Last Tuesday, Pepco executives, along with those from Baltimore Gas & Electric Co. and Allegheny Power were in Annapolis to testify before the House Economic Matters Committee. Committee members grilled Pepco officials for the power outages and for lack of progress in addressing the problem.

Pepco has been called to task for how it handled summer and winter storms in 2010 that left tens of thousands of customers without power, often for multiple days. Joseph M. Rigby, president and CEO of Pepco Holdings Inc., Pepco’s parent company, has testified before the PSC already this year, as well as before the Montgomery County Council, that the company is undertaking a $574 million, multi-year “Six-Point Reliability Enhancement Plan” that will upgrade infrastructure and increase spending on tree-trimming to prevent downed power lines from fallen trees and branches.

“While no utility can guarantee there won’t be outages when ice, wind and trees rip down power lines, we will not accept gaps in our own operations that add to customer frustration and inconvenience,” Rigby wrote in an open letter to customers.

Rigby said last week he would not take nearly $900,000 in bonuses because of Pepco’s performance.

Lawmakers representing one of Pepco’s most crucial service areas have also taken the first steps in a plan that would strip Pepco of its monopoly. On Monday, eight of the nine Montgomery County Council members signed off on a memo tasking the county attorney to look at the legality and procedure for implementing a public power model in the county.

“Our residents have endured the total failure of both Pepco and the regulatory system that is supposed to protect us for far too long,” wrote Montgomery County Council Vice President Roger Berliner in the memo. “The cost to our county of this twin failure has yet to be fully quantified — but its cost to our public health, safety, economy, competitiveness and general well being is almost incalculable.”

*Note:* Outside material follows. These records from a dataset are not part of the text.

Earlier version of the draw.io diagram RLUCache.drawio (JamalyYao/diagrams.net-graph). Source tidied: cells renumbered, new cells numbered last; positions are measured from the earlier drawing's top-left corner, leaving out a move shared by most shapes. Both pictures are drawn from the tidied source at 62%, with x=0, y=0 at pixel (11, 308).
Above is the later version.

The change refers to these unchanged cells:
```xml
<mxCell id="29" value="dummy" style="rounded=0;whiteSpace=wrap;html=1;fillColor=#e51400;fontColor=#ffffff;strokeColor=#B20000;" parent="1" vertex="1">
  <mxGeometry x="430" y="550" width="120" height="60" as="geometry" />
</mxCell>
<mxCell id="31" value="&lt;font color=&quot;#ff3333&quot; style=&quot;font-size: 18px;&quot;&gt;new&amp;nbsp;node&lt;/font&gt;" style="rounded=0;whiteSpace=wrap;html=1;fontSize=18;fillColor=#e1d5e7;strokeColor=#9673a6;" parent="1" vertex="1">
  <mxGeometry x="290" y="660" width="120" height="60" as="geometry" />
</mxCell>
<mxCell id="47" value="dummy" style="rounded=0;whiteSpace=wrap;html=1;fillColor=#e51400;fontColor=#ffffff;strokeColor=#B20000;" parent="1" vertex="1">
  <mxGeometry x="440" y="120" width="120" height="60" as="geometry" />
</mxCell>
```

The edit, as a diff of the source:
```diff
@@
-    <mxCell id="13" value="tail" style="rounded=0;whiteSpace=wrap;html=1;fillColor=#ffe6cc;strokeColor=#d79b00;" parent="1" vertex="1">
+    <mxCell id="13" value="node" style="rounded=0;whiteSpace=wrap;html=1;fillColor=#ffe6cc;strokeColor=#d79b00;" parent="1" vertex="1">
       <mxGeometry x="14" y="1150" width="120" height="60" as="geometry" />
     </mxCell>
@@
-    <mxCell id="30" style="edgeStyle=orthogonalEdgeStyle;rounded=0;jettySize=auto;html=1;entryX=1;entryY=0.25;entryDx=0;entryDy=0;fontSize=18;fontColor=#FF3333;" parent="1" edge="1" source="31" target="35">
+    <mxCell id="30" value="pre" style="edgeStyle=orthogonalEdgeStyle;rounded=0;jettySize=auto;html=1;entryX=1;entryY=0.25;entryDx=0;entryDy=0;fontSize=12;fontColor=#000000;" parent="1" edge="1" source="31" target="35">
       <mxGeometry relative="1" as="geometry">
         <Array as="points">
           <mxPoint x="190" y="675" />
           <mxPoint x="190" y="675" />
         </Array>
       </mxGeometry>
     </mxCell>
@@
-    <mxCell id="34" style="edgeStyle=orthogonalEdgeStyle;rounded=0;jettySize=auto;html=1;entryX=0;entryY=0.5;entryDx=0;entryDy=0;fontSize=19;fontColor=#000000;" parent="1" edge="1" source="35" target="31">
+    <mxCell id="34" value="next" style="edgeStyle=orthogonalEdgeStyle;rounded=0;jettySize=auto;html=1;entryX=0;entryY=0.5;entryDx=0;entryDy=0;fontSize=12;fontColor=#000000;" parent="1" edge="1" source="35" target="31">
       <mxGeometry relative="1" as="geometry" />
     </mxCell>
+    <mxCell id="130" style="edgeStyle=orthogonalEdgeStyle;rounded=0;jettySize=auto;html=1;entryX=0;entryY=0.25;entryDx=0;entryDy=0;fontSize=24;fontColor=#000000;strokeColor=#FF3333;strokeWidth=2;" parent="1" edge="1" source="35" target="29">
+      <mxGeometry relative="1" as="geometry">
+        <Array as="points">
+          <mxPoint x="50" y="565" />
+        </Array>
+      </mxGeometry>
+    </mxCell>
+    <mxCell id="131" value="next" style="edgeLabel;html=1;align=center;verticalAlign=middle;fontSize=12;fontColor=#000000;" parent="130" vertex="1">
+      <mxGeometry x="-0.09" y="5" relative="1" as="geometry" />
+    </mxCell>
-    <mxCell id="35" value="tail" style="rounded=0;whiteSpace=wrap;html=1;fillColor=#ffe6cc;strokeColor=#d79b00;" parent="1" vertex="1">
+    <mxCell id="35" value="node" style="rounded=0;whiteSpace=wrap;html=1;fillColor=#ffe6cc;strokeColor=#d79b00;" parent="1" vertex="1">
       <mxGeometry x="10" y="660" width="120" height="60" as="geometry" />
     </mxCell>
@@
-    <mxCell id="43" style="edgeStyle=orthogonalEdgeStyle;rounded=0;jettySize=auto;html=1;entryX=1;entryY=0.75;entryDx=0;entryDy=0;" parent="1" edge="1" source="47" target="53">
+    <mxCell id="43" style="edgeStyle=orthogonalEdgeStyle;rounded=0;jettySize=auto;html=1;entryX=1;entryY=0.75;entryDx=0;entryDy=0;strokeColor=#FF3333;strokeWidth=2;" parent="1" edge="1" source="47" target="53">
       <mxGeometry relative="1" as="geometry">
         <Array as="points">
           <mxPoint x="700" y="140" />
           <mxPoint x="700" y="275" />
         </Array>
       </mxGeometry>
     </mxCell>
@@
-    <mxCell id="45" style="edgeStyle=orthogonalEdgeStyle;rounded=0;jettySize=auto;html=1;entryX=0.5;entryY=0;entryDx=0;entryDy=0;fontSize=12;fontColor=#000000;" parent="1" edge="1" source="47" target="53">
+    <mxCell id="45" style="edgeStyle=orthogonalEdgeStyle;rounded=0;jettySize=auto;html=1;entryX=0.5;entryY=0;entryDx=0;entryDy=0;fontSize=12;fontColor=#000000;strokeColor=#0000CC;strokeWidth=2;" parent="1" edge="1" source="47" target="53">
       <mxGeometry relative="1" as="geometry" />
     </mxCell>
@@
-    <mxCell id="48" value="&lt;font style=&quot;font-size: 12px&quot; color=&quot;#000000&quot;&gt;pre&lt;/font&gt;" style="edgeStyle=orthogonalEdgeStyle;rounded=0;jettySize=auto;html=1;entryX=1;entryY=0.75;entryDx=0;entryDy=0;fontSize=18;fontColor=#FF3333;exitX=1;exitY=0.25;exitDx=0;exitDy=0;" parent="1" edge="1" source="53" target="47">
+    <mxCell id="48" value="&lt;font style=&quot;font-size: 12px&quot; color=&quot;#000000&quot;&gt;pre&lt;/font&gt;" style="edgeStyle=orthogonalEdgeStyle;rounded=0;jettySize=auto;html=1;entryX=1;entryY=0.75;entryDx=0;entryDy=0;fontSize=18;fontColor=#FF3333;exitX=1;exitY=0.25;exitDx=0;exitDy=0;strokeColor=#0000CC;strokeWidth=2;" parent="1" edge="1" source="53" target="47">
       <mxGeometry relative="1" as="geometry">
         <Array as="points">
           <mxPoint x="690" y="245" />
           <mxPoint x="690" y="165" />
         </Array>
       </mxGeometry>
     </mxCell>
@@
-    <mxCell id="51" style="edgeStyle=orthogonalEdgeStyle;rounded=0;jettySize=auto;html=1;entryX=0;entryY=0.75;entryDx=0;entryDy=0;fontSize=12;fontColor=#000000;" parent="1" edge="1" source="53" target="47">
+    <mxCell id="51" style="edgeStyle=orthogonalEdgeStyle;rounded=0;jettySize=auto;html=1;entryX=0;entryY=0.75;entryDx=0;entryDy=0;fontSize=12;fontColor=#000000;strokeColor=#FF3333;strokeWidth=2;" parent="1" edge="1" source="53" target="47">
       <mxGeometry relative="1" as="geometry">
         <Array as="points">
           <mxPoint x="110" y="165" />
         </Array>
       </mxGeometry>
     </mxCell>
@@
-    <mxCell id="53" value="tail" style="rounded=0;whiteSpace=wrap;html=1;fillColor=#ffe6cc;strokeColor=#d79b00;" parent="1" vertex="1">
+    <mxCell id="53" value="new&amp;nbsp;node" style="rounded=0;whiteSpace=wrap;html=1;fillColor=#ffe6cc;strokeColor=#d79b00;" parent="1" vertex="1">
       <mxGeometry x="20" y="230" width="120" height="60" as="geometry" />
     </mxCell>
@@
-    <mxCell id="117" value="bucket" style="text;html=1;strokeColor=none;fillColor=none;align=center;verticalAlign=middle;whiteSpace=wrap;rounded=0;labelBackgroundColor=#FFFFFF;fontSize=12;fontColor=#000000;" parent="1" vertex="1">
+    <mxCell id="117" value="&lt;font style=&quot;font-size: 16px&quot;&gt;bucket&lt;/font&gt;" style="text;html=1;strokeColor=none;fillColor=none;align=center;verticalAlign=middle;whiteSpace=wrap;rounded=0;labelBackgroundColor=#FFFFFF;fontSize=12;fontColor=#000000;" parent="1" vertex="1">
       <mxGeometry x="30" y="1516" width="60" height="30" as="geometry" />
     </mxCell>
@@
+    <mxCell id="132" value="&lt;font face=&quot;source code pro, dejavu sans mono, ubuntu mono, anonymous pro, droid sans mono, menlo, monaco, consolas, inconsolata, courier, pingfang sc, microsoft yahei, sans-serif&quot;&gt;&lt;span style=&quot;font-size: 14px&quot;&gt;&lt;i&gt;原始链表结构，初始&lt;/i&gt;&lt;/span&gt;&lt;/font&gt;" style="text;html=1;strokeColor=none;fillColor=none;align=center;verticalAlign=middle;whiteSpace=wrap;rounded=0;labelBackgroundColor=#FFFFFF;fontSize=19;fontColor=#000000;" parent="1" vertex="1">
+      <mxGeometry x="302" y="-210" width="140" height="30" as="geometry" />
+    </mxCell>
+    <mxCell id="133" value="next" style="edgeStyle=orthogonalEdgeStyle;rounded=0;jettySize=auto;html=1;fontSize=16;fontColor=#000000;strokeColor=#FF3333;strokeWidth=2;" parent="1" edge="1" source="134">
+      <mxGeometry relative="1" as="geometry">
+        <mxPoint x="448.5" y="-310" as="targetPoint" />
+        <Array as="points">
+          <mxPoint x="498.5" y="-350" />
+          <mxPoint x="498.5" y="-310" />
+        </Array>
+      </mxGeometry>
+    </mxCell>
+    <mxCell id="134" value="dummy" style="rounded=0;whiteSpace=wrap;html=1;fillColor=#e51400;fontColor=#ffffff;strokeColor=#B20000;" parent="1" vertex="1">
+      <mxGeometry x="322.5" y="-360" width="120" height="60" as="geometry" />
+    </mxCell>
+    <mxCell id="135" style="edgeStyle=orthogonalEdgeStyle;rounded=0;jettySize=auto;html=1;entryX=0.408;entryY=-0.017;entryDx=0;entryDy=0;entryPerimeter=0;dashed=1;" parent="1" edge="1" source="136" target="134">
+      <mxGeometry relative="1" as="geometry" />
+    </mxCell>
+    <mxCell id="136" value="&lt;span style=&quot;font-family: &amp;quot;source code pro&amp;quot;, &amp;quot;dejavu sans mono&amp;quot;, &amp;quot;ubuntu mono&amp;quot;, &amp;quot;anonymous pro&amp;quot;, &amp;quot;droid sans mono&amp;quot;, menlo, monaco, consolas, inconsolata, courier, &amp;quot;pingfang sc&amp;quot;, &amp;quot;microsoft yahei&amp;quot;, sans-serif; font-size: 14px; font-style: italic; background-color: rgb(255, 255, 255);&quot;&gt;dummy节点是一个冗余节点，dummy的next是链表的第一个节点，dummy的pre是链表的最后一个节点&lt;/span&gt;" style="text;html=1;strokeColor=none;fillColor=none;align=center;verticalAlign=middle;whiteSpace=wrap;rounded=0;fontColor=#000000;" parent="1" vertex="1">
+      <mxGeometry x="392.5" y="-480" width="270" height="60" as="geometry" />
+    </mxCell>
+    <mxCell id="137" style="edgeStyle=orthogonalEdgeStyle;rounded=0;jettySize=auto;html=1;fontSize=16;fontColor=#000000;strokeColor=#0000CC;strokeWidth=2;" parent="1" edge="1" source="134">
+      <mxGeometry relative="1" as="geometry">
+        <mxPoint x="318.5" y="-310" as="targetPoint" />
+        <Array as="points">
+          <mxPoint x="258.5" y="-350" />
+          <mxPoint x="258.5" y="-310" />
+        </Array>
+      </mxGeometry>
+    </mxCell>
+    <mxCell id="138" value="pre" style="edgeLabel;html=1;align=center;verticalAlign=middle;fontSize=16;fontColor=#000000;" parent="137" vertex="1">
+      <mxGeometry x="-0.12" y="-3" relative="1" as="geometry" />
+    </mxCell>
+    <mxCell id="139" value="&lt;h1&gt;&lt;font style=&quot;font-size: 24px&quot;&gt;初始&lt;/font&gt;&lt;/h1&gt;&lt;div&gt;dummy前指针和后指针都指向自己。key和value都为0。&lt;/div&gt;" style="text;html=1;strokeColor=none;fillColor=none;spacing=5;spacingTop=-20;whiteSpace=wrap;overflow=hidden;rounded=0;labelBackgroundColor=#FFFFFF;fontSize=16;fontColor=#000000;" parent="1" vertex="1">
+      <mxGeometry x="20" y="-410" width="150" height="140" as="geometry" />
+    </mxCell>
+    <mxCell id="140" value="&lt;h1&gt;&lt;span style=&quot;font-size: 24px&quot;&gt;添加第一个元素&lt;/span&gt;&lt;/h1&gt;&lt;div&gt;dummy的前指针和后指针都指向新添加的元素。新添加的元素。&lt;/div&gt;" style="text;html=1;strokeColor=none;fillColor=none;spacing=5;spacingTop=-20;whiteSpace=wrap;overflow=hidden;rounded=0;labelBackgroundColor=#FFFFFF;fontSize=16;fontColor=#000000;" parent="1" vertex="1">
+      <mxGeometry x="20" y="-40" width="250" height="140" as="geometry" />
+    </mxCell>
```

A Pepco spokeswoman did not respond to a request for comment.

The public power model is a throwback to the days before deregulation where power service would be handled by a department of government just like water or solid waste service. In Maryland, five communities — Easton, Berlin, Thurmont, Williamsport and Hagerstown — still own and operate their own power companies, just as they have in the decades preceding deregulation.

Municipal power utilities in Maryland own their wires and infrastructures and are regulated by the Public Service Commission. They operate as nonprofits as opposed to for-profit investor-owned utilities like Pepco.

Shares of Pepco closed at $18.72, up 1 cent, in New York Stock Exchange trading on Tuesday.